Going line by line through the records below, count those with the word "InputDecoration" and give only the count.

[Excerpts from a dataset]
== Segment start ==

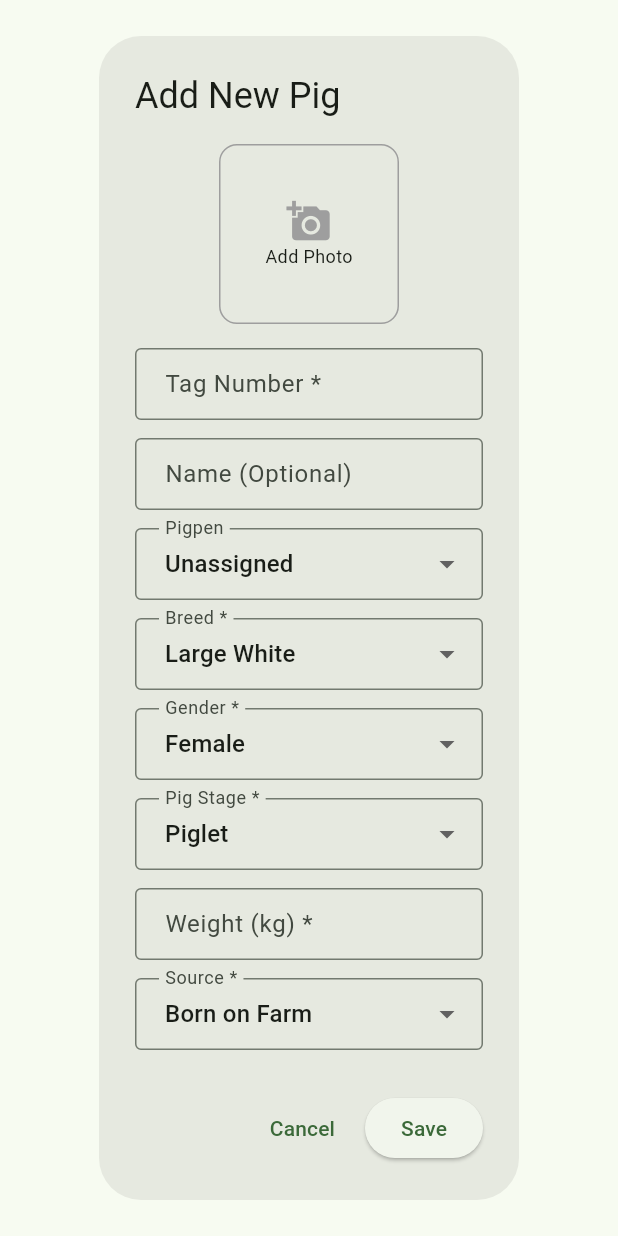
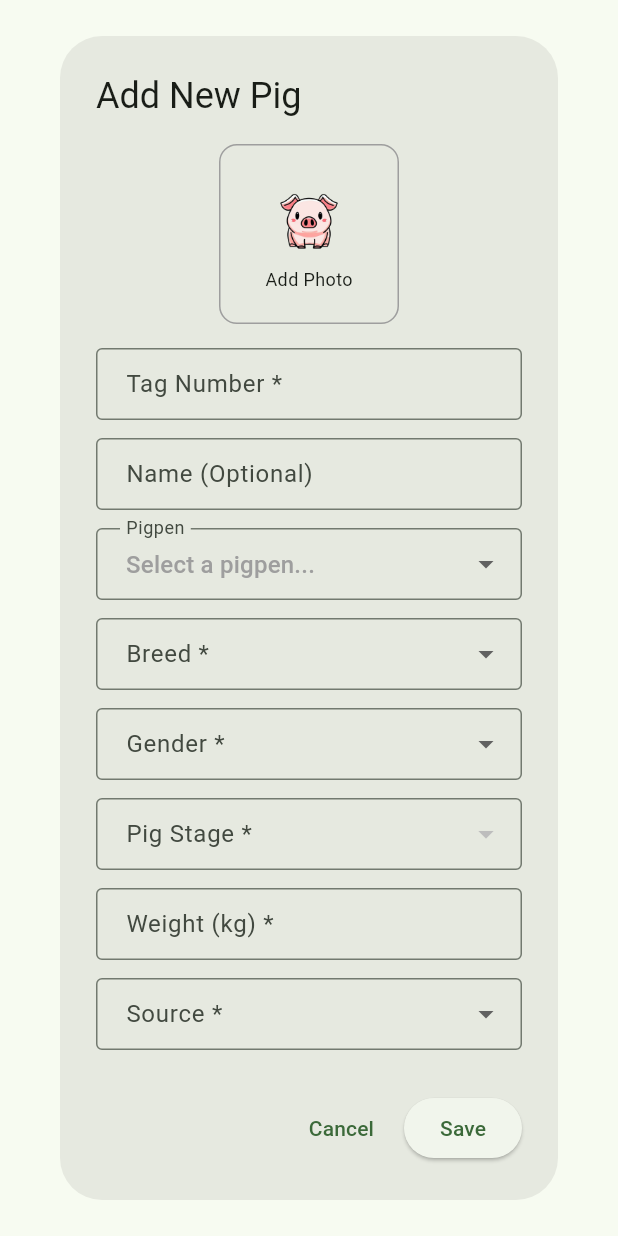
Before and after one commit to ChristianLascayDinoy/PigCare, a Flutter app: the _AddEditPigDialog widget shown alone on an empty page, opened directly with empty values, on a phone screen of 412 x 824 dp. Run offline on Flutter 3.47's test engine with Material 3 defaults, Android fonts, the phone set to English and light mode, and no system bars; our stand-ins replace fl_chart, flutter_local_notifications, flutter_timezone, hive, hive_flutter, image_picker and 6 more; accounts and stored records are empty.

Commit message:
Phase 3 Pipen and Pig Management Finalized

```diff
--- a/lib/core/views/pigpens/pigpen_management_screen.dart
+++ b/lib/core/views/pigpens/pigpen_management_screen.dart
@@ -104,7 +104,7 @@ class _PigpenManagementScreenState extends State<PigpenManagementScreen> {
                 TextFormField(
                   controller: descriptionController,
                   decoration: const InputDecoration(
-                    labelText: "Description",
+                    labelText: "Description (Optional)",
                     border: OutlineInputBorder(),
                   ),
                   maxLines: 3,
--- a/lib/core/views/pigs/pig_management_screen.dart
+++ b/lib/core/views/pigs/pig_management_screen.dart
@@ -351,7 +351,7 @@ class _PigManagementScreenState extends State<PigManagementScreen> {
                     ),
                     const SizedBox(height: 4),
                     Text(
-                      "${pig.breed} • ${pig.gender} • ${pig.getFormattedAge()}",
+                      "${pig.gender} • ${pig.stage} • ${pig.getFormattedAge()}",
                       style: const TextStyle(fontSize: 14),
                     ),
                     if (pig.pigpenKey != null) ...[
@@ -383,7 +383,14 @@ class _PigManagementScreenState extends State<PigManagementScreen> {
       backgroundColor: Colors.grey[200],
       backgroundImage:
           pig.imagePath != null ? FileImage(File(pig.imagePath!)) : null,
-      child: pig.imagePath == null ? const Icon(Icons.pets, size: 30) : null,
+      child: pig.imagePath == null
+          ? Image.asset(
+              'lib/assets/images/pig.png',
+              width: 30,
+              height: 30,
+              fit: BoxFit.contain,
+            )
+          : null,
     );
   }
 
@@ -495,6 +502,15 @@ class __AddEditPigDialogState extends State<_AddEditPigDialog> {
     'Other'
   ];
 
+  List<String> _getStagesForGender(String? gender) {
+    if (gender == 'Male') {
+      return ['Piglet', 'Weaner', 'Grower', 'Finisher', 'Boar'];
+    } else if (gender == 'Female') {
+      return ['Piglet', 'Weaner', 'Grower', 'Finisher', 'Sow'];
+    }
+    return []; // Default empty list if no gender is selected
+  }
+
   @override
   void initState() {
     super.initState();
@@ -519,11 +535,11 @@ class __AddEditPigDialogState extends State<_AddEditPigDialog> {
     };
 
     _dropdownValues = {
-      'gender': widget.existingPig?.gender ?? 'Female',
-      'stage': widget.existingPig?.stage ?? 'Piglet',
-      'source': widget.existingPig?.source ?? 'Born on Farm',
-      'pigpenKey': widget.existingPig?.pigpenKey,
-      'breed': widget.existingPig?.breed ?? _pigBreeds.first,
+      'gender': widget.existingPig?.gender,
+      'stage': widget.existingPig?.stage,
+      'source': widget.existingPig?.source,
+      'pigpenKey': null,
+      'breed': widget.existingPig?.breed,
       'motherTag': widget.existingPig?.motherTag,
       'fatherTag': widget.existingPig?.fatherTag,
       'imagePath': widget.existingPig?.imagePath,
@@ -619,11 +635,16 @@ class __AddEditPigDialogState extends State<_AddEditPigDialog> {
                   : null,
             ),
             child: _dropdownValues['imagePath'] == null
-                ? const Column(
+                ? Column(
                     mainAxisAlignment: MainAxisAlignment.center,
                     children: [
-                      Icon(Icons.add_a_photo, size: 30, color: Colors.grey),
-                      Text("Add Photo", style: TextStyle(fontSize: 12)),
+                      Image.asset(
+                        'lib/assets/images/pig.png',
+                        width: 60,
+                        height: 60,
+                        fit: BoxFit.contain,
+                      ),
+                      const Text("Add Photo", style: TextStyle(fontSize: 12)),
                     ],
                   )
                 : null,
@@ -694,28 +715,24 @@ class __AddEditPigDialogState extends State<_AddEditPigDialog> {
       children: [
         TextFormField(
           controller: _controllers['tag'],
-          keyboardType: TextInputType.number, // Shows numeric keyboard
+          keyboardType: TextInputType.text, // Allow letters and numbers
           inputFormatters: [
-            FilteringTextInputFormatter.digitsOnly, // Only allows digits
-            FilteringTextInputFormatter.deny(
-                RegExp(r'^0')), // Optional: Prevent leading zero
-            LengthLimitingTextInputFormatter(10), // Optional: Limit length
+            FilteringTextInputFormatter.allow(
+                RegExp(r'[a-zA-Z0-9]')), // Allows letters and digits
+            LengthLimitingTextInputFormatter(
+                10), // Limit to 10 characters (optional)
           ],
           decoration: const InputDecoration(
             labelText: "Tag Number *",
             border: OutlineInputBorder(),
-            hintText: "Enter numbers only",
+            hintText: "Enter tag (letters and numbers allowed)",
           ),
           readOnly: widget.existingPig != null,
           validator: (value) {
             final trimmedValue = value?.trim() ?? '';
             if (trimmedValue.isEmpty) return 'Required field';
-            if (!RegExp(r'^[0-9]+$').hasMatch(trimmedValue)) {
-              return 'Only numbers are allowed';
-            }
-            if (trimmedValue.length < 3) {
-              // Optional: Minimum length
-              return 'Tag must be at least 3 digits';
+            if (!RegExp(r'^[a-zA-Z0-9]+$').hasMatch(trimmedValue)) {
+              return 'Only letters and numbers are allowed';
             }
 
             // Check against all existing tags (trimmed)
@@ -751,15 +768,17 @@ class __AddEditPigDialogState extends State<_AddEditPigDialog> {
 
   Widget _buildPigpenDropdown() {
     return DropdownButtonFormField<int?>(
-      value: _dropdownValues['pigpenKey'],
+      value: _dropdownValues['pigpenKey'], // This will be null initially
       decoration: const InputDecoration(
         labelText: "Pigpen",
         border: OutlineInputBorder(),
+        hintText: "Select a pigpen", // Add a hint text
       ),
       items: [
         const DropdownMenuItem<int?>(
           value: null,
-          child: Text("Unassigned"),
+          child:
+              Text("Select a pigpen...", style: TextStyle(color: Colors.grey)),
         ),
         ...widget.allPigpens
             .where((p) => p.name != "Unassigned")
@@ -830,27 +849,39 @@ class __AddEditPigDialogState extends State<_AddEditPigDialog> {
           child: Text(gender),
         );
       }).toList(),
-      onChanged: (value) => setState(() => _dropdownValues['gender'] = value),
+      onChanged: (value) {
+        setState(() {
+          _dropdownValues['gender'] = value;
+          // Reset stage when gender changes
+          _dropdownValues['stage'] = null;
+        });
+      },
       validator: (value) => value == null ? 'Please select a gender' : null,
     );
   }
 
   Widget _buildStageDropdown() {
+    final availableStages = _getStagesForGender(_dropdownValues['gender']);
+
     return DropdownButtonFormField<String>(
       value: _dropdownValues['stage'],
       decoration: const InputDecoration(
         labelText: "Pig Stage *",
         border: OutlineInputBorder(),
       ),
-      items: ['Piglet', 'Weaner', 'Grower', 'Finisher', 'Sow', 'Boar']
-          .map((stage) {
+      items: availableStages.map((stage) {
         return DropdownMenuItem(
           value: stage,
           child: Text(stage),
         );
       }).toList(),
       onChanged: (value) => setState(() => _dropdownValues['stage'] = value),
-      validator: (value) => value == null ? 'Please select a stage' : null,
+      validator: (value) {
+        if (value == null) return 'Please select a stage';
+        if (!availableStages.contains(value))
+          return 'Invalid stage for selected gender';
+        return null;
+      },
     );
   }
 
```
Also changed, not shown: lib/core/views/pigpens/pigpen_pigs_list_screen.dart (+17 -12 lines), lib/core/views/pigs/pig_details_screen.dart (+13 -83 lines).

== Segment end ==

> **TASK ANSWER**: 4